• **TASK**
All of the data should be given again word for word, though the images are to be left out.

• **RECORDS TO USE**
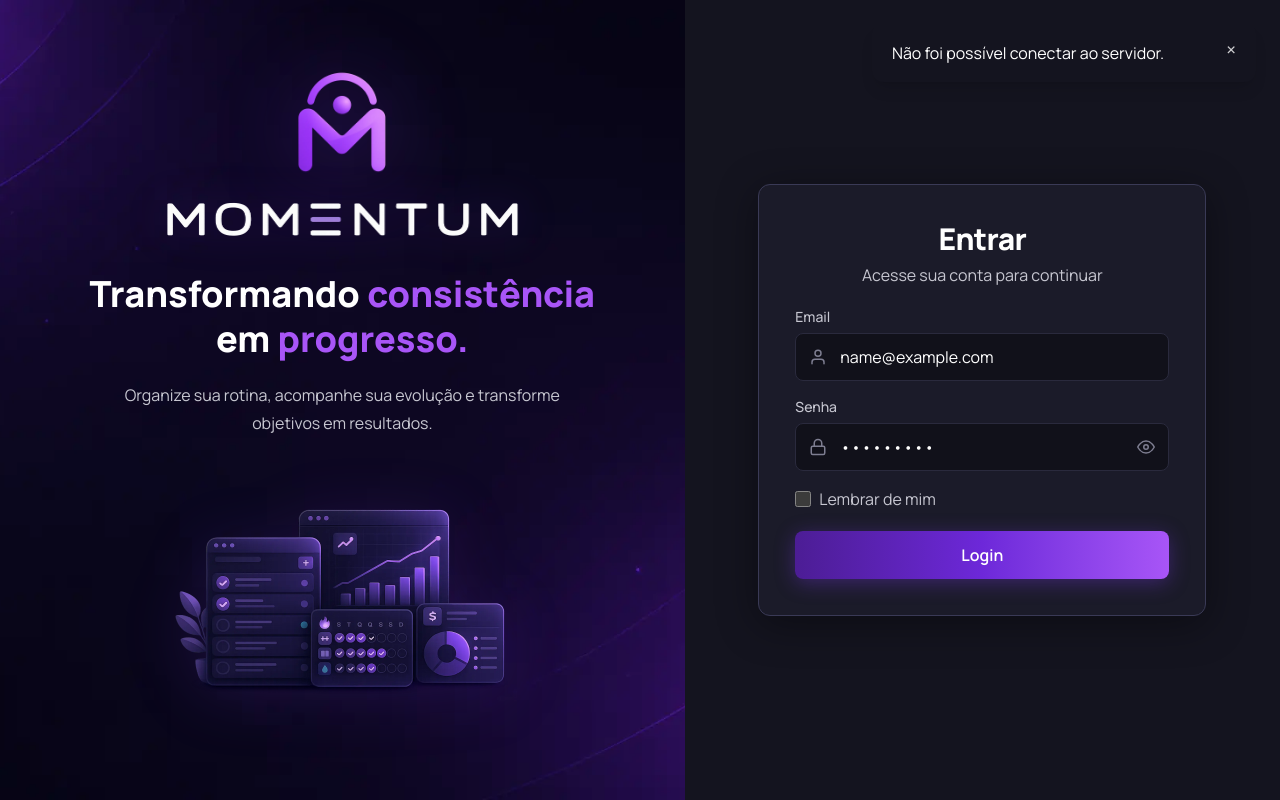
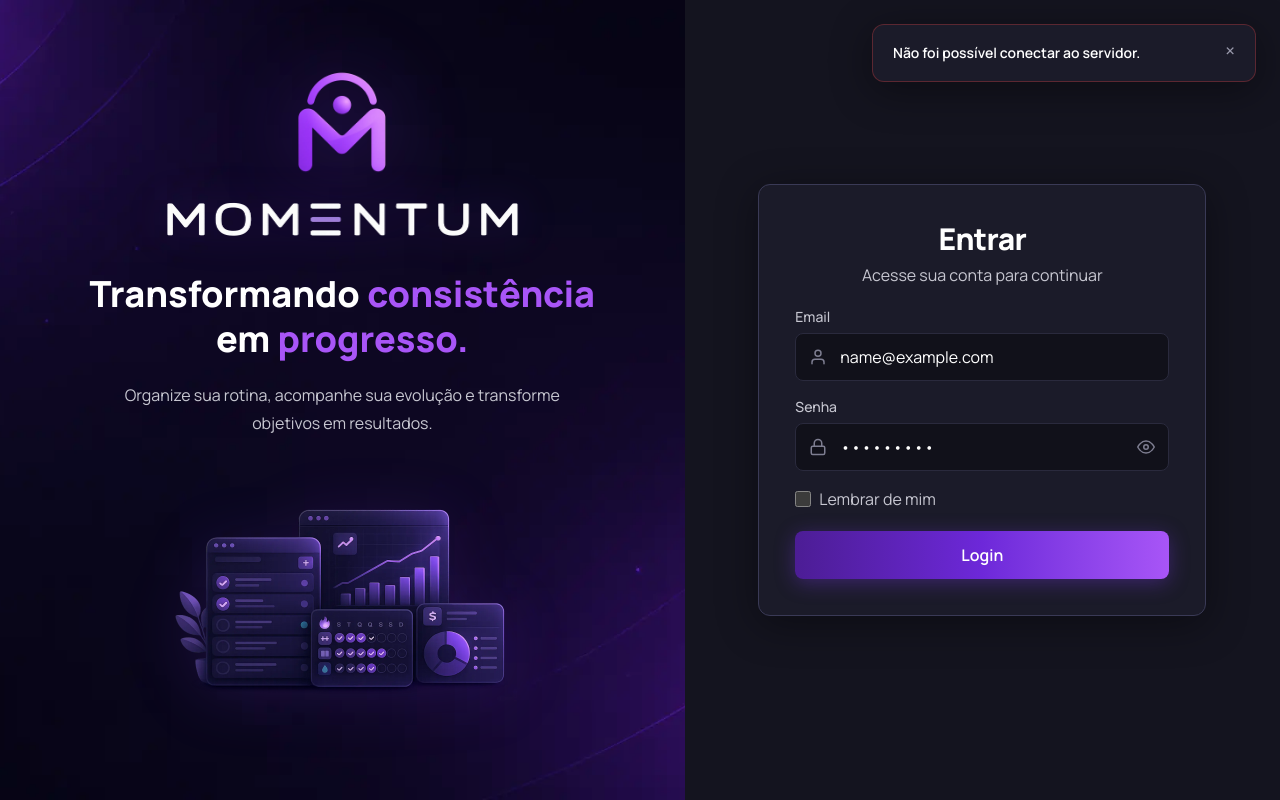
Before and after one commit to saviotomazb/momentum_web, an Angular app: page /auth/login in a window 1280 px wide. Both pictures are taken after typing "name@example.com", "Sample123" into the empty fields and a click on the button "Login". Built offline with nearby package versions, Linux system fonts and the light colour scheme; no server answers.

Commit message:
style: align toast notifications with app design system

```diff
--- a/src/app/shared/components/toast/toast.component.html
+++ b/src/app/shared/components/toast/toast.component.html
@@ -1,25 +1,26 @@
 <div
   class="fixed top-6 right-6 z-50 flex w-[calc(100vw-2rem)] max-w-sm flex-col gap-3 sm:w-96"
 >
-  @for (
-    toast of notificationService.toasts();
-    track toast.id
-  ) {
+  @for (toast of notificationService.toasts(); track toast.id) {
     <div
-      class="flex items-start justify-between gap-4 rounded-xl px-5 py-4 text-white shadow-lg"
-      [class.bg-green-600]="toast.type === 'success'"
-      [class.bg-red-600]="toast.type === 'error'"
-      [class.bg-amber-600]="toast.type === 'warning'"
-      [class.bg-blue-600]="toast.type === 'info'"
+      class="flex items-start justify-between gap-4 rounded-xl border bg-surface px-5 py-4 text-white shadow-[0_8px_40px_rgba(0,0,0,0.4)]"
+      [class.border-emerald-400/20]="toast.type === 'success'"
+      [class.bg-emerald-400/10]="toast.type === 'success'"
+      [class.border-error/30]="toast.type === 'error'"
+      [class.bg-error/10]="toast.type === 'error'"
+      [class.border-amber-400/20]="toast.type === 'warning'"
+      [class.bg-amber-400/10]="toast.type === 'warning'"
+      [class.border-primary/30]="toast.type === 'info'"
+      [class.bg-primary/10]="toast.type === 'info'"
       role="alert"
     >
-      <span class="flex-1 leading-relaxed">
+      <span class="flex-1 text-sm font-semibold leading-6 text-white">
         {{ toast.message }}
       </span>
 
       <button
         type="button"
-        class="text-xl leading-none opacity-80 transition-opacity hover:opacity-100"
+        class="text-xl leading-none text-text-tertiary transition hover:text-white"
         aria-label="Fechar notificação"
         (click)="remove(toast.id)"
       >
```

• **ANSWER FOR THE TASK**
Before and after one commit to saviotomazb/momentum_web, an Angular app: page /auth/login in a window 1280 px wide. Both pictures are taken after typing "name@example.com", "Sample123" into the empty fields and a click on the button "Login". Built offline with nearby package versions, Linux system fonts and the light colour scheme; no server answers.

Commit message:
style: align toast notifications with app design system

```diff
--- a/src/app/shared/components/toast/toast.component.html
+++ b/src/app/shared/components/toast/toast.component.html
@@ -1,25 +1,26 @@
 <div
   class="fixed top-6 right-6 z-50 flex w-[calc(100vw-2rem)] max-w-sm flex-col gap-3 sm:w-96"
 >
-  @for (
-    toast of notificationService.toasts();
-    track toast.id
-  ) {
+  @for (toast of notificationService.toasts(); track toast.id) {
     <div
-      class="flex items-start justify-between gap-4 rounded-xl px-5 py-4 text-white shadow-lg"
-      [class.bg-green-600]="toast.type === 'success'"
-      [class.bg-red-600]="toast.type === 'error'"
-      [class.bg-amber-600]="toast.type === 'warning'"
-      [class.bg-blue-600]="toast.type === 'info'"
+      class="flex items-start justify-between gap-4 rounded-xl border bg-surface px-5 py-4 text-white shadow-[0_8px_40px_rgba(0,0,0,0.4)]"
+      [class.border-emerald-400/20]="toast.type === 'success'"
+      [class.bg-emerald-400/10]="toast.type === 'success'"
+      [class.border-error/30]="toast.type === 'error'"
+      [class.bg-error/10]="toast.type === 'error'"
+      [class.border-amber-400/20]="toast.type === 'warning'"
+      [class.bg-amber-400/10]="toast.type === 'warning'"
+      [class.border-primary/30]="toast.type === 'info'"
+      [class.bg-primary/10]="toast.type === 'info'"
       role="alert"
     >
-      <span class="flex-1 leading-relaxed">
+      <span class="flex-1 text-sm font-semibold leading-6 text-white">
         {{ toast.message }}
       </span>
 
       <button
         type="button"
-        class="text-xl leading-none opacity-80 transition-opacity hover:opacity-100"
+        class="text-xl leading-none text-text-tertiary transition hover:text-white"
         aria-label="Fechar notificação"
         (click)="remove(toast.id)"
       >
```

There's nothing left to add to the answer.